Hey Jebediah, I agree, its a little bit confusing that the public pipeline of ‘Twitter user profiling’ consumes so many queries at once (we are considering adding a warning so users know this before using this pipeline).
I’ll try to make my best to explain how this pipeline works. First of all, its important to note that we count 1 query for each ‘classification’ or ‘extraction’ task done by MonkeyLearn.
The Twitter user profiling pipeline takes 100 random Twitter biographies of the people this given Twitter user follows.
Afterwards, for each biography, we run the language detection classifier so we only use the biography written in English, so we can use them on the rest of our pipeline. With this, we can consume up to 100 queries (1 query per language detection).
The next step is to apply topic detection on this biographies written in English, to identify common topics and interests. Here we consume as many queries as topic classification tasks (basically, as how many English biographies we have).
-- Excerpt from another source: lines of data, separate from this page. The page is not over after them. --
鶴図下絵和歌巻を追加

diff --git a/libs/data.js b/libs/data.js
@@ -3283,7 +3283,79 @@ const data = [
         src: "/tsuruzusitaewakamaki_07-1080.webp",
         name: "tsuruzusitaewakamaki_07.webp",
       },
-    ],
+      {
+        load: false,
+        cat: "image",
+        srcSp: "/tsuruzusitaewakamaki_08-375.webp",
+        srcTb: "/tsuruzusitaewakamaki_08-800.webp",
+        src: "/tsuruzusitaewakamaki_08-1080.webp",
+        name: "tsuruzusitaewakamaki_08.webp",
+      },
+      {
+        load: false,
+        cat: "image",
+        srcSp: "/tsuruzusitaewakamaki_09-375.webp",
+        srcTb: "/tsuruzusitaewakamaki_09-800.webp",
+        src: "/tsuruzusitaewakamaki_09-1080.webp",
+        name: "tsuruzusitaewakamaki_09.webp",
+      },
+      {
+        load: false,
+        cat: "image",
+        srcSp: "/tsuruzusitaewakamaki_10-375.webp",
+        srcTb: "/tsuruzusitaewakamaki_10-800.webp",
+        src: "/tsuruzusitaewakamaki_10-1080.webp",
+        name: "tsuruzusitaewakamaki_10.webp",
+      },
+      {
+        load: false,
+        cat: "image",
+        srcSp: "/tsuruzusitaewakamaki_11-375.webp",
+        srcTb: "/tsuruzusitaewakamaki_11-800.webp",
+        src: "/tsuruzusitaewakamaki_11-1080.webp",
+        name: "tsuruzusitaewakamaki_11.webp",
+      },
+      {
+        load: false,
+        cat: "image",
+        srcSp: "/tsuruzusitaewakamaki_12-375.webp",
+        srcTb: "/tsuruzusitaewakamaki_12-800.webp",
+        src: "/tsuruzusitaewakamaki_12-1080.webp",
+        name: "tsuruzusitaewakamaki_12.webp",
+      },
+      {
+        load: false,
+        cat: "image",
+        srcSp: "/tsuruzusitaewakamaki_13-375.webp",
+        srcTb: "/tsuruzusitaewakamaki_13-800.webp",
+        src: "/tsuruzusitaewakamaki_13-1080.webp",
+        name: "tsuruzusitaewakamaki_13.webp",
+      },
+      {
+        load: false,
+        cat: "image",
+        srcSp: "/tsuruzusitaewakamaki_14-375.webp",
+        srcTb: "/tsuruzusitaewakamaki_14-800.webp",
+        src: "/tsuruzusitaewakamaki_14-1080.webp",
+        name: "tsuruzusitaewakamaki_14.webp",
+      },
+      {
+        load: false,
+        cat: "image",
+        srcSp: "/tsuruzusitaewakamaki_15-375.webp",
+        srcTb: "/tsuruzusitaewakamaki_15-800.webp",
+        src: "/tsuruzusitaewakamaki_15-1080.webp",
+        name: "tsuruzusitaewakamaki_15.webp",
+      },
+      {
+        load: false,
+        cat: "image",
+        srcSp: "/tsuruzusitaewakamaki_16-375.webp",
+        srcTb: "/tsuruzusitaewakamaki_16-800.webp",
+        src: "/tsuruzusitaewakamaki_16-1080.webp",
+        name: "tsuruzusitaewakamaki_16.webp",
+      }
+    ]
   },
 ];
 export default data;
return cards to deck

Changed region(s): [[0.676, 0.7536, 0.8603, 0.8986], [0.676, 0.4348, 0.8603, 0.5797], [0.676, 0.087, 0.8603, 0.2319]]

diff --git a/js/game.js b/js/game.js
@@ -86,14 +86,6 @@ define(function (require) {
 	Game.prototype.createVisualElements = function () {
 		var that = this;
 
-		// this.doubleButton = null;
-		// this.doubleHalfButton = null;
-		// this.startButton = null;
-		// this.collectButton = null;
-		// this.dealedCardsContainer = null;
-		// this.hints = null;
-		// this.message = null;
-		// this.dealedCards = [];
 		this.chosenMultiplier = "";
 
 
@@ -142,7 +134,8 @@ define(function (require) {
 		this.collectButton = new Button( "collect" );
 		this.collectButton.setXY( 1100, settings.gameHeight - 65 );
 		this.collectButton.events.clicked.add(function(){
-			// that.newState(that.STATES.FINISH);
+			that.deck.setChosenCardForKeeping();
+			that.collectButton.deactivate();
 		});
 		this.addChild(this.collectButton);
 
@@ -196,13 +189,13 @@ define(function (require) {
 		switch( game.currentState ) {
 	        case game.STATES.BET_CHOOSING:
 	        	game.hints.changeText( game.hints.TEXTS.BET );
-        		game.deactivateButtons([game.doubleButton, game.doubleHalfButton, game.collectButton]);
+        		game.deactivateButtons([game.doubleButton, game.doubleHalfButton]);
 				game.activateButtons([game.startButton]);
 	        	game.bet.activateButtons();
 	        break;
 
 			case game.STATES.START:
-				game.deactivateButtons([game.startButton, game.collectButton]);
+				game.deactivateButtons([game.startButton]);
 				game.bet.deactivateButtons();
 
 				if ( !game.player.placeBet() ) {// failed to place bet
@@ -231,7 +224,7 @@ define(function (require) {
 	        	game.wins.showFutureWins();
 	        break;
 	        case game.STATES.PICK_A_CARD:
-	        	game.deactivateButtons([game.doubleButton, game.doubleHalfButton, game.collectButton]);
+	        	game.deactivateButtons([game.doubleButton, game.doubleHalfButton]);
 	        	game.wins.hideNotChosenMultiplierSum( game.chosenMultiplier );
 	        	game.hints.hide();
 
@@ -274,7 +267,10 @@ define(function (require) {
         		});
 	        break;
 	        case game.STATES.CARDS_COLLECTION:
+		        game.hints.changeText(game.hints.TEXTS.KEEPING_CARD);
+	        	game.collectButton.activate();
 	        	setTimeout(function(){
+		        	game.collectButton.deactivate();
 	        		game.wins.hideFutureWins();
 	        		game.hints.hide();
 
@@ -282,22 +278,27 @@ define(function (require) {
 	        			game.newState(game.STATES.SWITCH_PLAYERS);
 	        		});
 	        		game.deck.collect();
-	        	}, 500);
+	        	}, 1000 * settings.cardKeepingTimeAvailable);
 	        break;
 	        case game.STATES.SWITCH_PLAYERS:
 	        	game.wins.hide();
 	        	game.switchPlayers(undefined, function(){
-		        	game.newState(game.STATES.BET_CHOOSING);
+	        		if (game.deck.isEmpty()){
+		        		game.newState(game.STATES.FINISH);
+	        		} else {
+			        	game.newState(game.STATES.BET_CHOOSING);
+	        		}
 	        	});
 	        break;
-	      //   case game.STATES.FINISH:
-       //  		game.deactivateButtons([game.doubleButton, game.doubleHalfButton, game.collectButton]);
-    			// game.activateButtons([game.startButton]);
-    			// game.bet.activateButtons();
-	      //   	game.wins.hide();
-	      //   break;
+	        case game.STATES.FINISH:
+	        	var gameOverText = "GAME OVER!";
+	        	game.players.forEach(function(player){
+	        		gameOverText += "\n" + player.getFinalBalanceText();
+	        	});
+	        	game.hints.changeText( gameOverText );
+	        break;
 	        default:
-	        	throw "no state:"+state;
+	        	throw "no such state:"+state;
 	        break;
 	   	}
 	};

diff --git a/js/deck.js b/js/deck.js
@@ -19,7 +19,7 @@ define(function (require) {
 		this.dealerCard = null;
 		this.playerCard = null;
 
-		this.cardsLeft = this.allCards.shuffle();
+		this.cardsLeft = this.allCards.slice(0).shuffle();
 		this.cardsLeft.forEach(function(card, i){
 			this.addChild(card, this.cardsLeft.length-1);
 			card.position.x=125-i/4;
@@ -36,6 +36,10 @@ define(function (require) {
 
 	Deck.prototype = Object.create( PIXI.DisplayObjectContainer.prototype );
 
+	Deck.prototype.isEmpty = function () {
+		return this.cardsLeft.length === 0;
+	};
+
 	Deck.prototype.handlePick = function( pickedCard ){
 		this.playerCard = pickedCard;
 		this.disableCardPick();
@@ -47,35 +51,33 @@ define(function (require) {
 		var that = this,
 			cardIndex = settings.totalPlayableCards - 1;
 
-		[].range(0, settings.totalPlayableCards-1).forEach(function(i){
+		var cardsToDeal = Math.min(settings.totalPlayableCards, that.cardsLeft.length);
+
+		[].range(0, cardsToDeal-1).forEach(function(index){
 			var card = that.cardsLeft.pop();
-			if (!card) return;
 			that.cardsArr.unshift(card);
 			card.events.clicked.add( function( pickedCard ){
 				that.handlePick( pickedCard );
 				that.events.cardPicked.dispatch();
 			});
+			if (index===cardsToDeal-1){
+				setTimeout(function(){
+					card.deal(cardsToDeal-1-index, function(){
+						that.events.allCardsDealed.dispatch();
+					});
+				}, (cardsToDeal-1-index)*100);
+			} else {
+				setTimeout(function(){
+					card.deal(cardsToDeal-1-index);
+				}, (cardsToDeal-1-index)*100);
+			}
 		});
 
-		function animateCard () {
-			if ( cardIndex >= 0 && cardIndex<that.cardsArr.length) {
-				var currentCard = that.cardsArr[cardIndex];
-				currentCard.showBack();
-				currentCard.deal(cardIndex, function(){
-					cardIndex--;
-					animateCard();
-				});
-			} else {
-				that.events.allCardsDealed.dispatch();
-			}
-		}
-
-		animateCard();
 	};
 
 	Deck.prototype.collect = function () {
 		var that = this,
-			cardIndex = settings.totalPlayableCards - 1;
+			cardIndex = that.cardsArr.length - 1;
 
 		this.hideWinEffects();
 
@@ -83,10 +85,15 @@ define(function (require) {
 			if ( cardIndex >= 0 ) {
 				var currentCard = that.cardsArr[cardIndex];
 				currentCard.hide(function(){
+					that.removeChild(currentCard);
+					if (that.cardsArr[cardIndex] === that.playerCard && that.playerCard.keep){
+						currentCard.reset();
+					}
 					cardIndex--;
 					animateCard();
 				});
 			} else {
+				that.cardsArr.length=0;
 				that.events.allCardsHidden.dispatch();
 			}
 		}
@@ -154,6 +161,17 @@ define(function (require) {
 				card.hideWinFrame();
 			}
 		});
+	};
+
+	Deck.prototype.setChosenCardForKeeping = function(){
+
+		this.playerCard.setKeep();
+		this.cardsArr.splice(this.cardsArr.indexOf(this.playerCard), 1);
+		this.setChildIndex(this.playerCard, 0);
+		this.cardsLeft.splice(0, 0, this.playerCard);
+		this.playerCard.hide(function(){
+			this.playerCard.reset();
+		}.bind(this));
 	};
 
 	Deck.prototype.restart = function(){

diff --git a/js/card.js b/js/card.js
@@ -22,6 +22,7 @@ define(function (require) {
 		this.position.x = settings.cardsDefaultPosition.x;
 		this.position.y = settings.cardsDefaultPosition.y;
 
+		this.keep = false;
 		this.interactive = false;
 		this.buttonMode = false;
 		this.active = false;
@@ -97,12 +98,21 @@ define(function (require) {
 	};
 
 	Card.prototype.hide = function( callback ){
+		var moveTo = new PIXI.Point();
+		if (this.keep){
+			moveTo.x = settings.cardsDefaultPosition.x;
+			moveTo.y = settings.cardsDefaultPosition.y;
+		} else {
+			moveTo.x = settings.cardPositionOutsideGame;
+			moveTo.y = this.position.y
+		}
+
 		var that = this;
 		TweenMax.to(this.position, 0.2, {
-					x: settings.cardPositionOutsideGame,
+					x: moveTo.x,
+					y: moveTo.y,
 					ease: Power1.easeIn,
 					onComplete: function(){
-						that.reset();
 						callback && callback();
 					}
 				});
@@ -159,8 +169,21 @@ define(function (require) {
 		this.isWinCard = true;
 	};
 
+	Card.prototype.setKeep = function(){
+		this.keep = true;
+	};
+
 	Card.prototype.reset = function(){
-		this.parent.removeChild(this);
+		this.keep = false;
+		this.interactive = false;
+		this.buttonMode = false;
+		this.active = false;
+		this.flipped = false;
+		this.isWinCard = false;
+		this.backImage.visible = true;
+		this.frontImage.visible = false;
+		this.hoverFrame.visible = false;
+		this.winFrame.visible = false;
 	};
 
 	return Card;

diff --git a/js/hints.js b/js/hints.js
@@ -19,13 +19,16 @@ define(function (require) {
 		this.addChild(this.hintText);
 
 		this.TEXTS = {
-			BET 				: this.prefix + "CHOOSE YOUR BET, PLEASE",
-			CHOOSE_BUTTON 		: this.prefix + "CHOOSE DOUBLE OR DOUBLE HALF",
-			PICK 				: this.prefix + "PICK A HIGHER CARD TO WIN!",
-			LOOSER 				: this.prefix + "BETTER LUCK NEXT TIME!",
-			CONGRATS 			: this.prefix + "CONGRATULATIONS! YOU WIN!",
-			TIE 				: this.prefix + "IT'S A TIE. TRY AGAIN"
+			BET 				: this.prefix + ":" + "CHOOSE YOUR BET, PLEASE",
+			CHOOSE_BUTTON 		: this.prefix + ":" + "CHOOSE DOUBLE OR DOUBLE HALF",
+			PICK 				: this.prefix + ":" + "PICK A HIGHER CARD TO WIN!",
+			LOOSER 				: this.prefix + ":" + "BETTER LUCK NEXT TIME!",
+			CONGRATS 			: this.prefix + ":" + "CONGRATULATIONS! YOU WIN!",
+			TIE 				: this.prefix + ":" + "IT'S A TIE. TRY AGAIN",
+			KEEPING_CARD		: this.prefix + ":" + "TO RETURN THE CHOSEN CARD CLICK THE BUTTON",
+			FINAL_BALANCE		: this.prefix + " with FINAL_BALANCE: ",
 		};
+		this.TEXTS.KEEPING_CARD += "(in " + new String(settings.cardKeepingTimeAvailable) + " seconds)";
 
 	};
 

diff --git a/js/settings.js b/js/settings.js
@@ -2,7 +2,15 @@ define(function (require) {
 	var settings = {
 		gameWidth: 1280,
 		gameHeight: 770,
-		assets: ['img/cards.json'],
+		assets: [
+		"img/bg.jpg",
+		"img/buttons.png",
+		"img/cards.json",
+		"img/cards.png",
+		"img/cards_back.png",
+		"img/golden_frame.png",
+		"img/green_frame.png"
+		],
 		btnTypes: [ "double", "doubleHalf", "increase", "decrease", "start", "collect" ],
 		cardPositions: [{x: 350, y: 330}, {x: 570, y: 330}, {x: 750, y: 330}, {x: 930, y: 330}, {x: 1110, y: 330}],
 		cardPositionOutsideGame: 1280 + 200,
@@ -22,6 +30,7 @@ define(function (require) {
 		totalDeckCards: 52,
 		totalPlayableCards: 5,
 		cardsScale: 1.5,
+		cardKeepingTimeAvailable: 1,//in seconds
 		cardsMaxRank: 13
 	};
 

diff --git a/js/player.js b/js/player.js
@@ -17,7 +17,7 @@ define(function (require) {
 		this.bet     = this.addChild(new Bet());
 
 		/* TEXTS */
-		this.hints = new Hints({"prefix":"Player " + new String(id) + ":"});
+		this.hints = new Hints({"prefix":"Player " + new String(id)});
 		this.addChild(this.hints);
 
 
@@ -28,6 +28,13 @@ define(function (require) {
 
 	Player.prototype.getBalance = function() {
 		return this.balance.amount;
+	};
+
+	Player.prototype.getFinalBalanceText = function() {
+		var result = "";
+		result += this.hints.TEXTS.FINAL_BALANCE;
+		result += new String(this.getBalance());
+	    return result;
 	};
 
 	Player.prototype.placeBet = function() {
Finally, we group all the different biographies and perform 1 last query to perform keyword extraction from all biographies.
By using Pipelines, although you still have the same amounts of queries by using all the different classifiers and extractors independently (because you will still need the same amount of text mining tasks), the advantage is less code needed to implement MonkeyLearn, less API overhead and a lot more speed.